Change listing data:

━━━━━━━━━━━━━━━━━━━━

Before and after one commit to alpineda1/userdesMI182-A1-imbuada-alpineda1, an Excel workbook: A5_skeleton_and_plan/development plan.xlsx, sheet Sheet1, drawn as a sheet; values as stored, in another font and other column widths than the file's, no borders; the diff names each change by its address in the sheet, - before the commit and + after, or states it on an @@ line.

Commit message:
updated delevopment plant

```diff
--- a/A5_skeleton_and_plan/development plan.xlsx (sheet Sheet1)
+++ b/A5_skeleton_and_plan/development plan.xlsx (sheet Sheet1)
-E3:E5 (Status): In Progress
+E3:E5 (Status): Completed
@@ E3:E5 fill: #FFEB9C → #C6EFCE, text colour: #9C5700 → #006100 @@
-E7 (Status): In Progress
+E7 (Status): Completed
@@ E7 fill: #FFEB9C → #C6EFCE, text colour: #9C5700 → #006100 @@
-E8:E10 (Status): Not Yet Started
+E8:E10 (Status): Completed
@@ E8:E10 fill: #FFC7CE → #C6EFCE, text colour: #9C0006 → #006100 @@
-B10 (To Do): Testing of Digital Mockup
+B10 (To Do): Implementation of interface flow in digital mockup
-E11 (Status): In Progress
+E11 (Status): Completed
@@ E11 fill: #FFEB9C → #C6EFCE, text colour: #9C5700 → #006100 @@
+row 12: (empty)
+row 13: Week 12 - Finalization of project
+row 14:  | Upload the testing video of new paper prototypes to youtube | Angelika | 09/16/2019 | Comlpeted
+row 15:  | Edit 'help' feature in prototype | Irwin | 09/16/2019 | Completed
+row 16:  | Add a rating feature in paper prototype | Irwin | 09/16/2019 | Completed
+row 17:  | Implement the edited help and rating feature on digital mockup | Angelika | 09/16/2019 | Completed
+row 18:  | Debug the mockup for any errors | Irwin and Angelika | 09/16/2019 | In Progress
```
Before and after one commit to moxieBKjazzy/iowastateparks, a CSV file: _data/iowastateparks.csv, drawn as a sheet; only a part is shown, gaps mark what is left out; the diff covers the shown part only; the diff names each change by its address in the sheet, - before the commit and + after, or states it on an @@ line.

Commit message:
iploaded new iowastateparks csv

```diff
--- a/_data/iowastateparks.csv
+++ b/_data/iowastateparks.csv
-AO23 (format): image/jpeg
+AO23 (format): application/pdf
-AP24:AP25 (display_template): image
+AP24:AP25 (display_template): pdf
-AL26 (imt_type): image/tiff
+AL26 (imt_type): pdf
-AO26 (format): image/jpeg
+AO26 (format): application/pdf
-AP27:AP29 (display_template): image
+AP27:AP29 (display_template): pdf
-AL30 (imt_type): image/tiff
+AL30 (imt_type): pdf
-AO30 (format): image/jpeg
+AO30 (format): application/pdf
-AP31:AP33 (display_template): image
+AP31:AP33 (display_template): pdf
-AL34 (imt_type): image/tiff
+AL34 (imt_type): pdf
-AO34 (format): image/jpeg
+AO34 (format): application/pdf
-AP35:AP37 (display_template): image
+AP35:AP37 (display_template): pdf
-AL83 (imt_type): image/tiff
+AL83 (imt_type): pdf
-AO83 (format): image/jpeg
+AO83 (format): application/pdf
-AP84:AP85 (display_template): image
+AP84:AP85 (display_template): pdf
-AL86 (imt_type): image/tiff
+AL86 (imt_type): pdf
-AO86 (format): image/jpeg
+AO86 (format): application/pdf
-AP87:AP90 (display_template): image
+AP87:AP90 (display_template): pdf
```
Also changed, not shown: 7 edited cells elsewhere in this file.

━━━━━━━━━━━━━━━━━━━━

§ **EXERCISE INSTRUCTIONS**
Sift the data above for lines with "format", then copy each one.

§ **EXERCISE RESPONSE**
-AO23 (format): image/jpeg
+AO23 (format): application/pdf
-AO26 (format): image/jpeg
+AO26 (format): application/pdf
-AO30 (format): image/jpeg
+AO30 (format): application/pdf
-AO34 (format): image/jpeg
+AO34 (format): application/pdf
-AO83 (format): image/jpeg
+AO83 (format): application/pdf
-AO86 (format): image/jpeg
+AO86 (format): application/pdf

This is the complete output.